Russia’s leaders have been speaking about the importance of technological breakthroughs and the need to build an “information society.” But new technologies themselves have limited value if the country cannot manufacture goods based on this know-how. For example, the United States, the most technologically advanced country in the world, earns only 4 percent of its export income from patents and licenses. But in Germany, manufactured goods account for more than 87 percent of all exports, of which more than 40 percent contain technological components.
In the 21st century, technology can bring wealth to a country that can produce finished goods that are in demand on the global market and competitive domestically. In their pursuit of creating an innovation-based, modernized economy, Russian authorities need to learn this lesson and focus more of their attention on improving the country’s industrial and manufacturing capabilities. A good place to start would be by reducing the tax burden for industrial enterprises.
It is unfair to compare Russia’s economic development with China because the countries are far too different. A better comparison would be with Poland, the Czech Republic and Hungary, which have all recently emerged as Europe’s new industrial powerhouses. Take, for example, one striking figure: More automobiles were manufactured in Slovakia in 2009 than in all of Russia.
Russia needs to re-establish its prestige as a leader in technical and engineering-based professions. To be sure, this economic shift requires many years, if not decades, but a few signs of progress can already be discerned. For the first time, the 2011 St. Petersburg International Economic Forum will include a session on training and developing engineers to help rebuild Russia.
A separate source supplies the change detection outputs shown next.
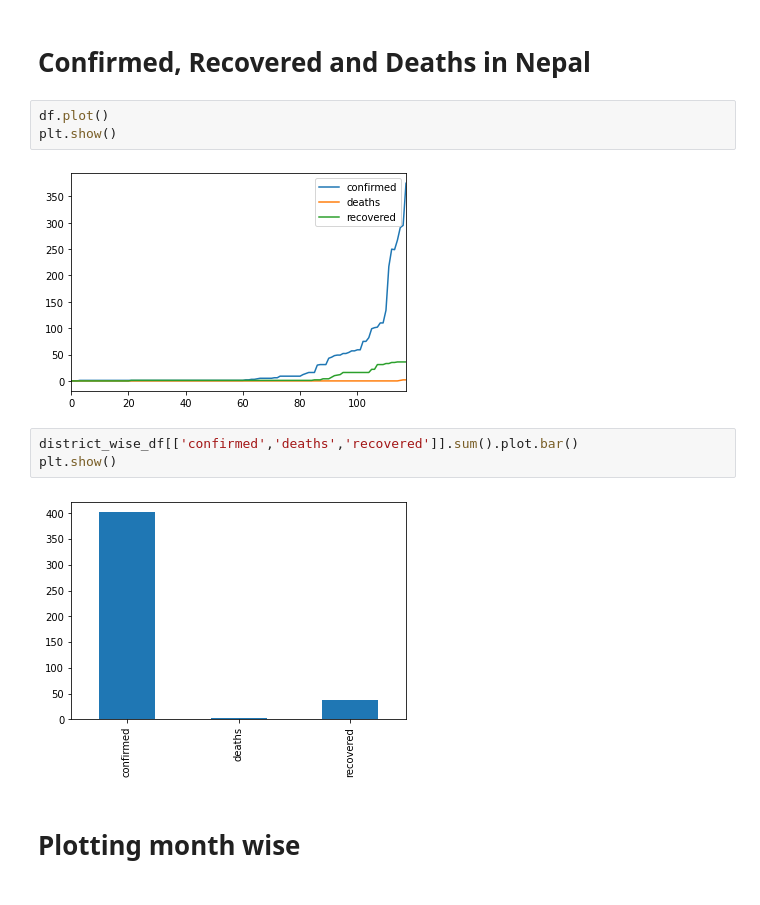
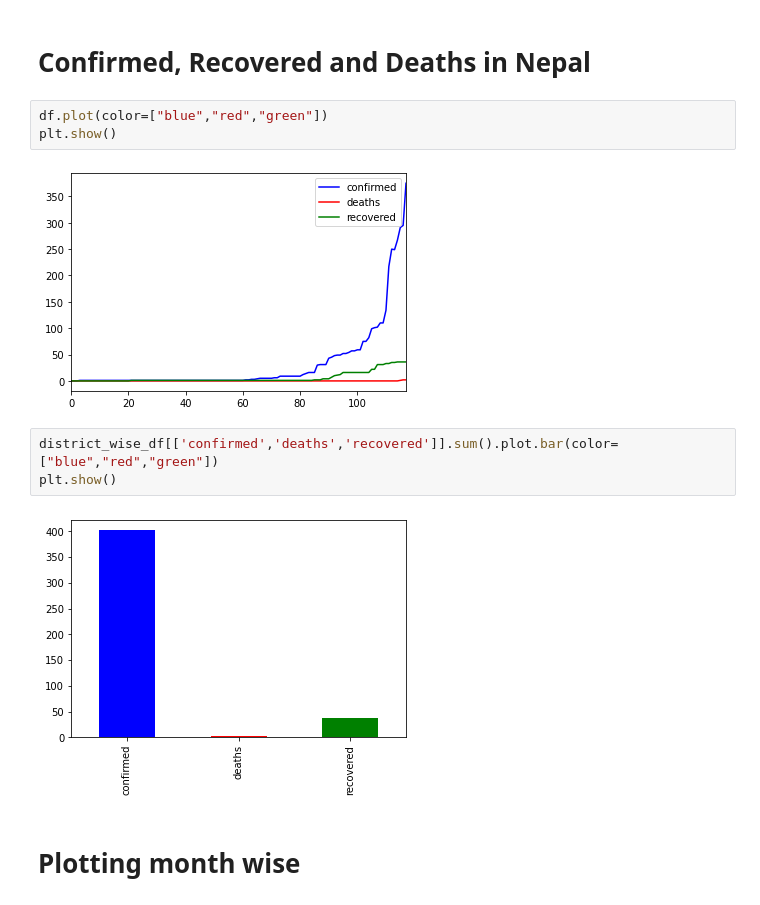
Before and after one commit to pemagrg1/Covid19-Nepal-DataAnalysis, a Jupyter notebook: Nepal Covid Data Analysis.ipynb, the cells around one changed output. Cells and saved outputs as stored; diff of their text form.

Commit message:
giving specific colors to the labels

```diff
--- a/Nepal Covid Data Analysis.ipynb
+++ b/Nepal Covid Data Analysis.ipynb
@@ -27,15 +27,15 @@ Total number of affected district: 38 districts. There are actually 77 districts
 # %% [markdown]
 # Confirmed, Recovered and Deaths in Nepal
 # %%
-df.plot()
+df.plot(color=["blue","red","green"])
 plt.show()
 # %% [output]
-[figure, old version]
+[figure, new version]
 # %%
-district_wise_df[['confirmed','deaths','recovered']].sum().plot.bar()
+district_wise_df[['confirmed','deaths','recovered']].sum().plot.bar(color=["blue","red","green"])
 plt.show()
 # %% [output]
-[figure, old version]
+[figure, new version]
 # %% [markdown]
 # Plotting month wise
 # %%
```
Also changed, not shown: parts of 12 cells of this notebook.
This is one small but important indication that Russia is coming to see industrialization as a key element toward modernization.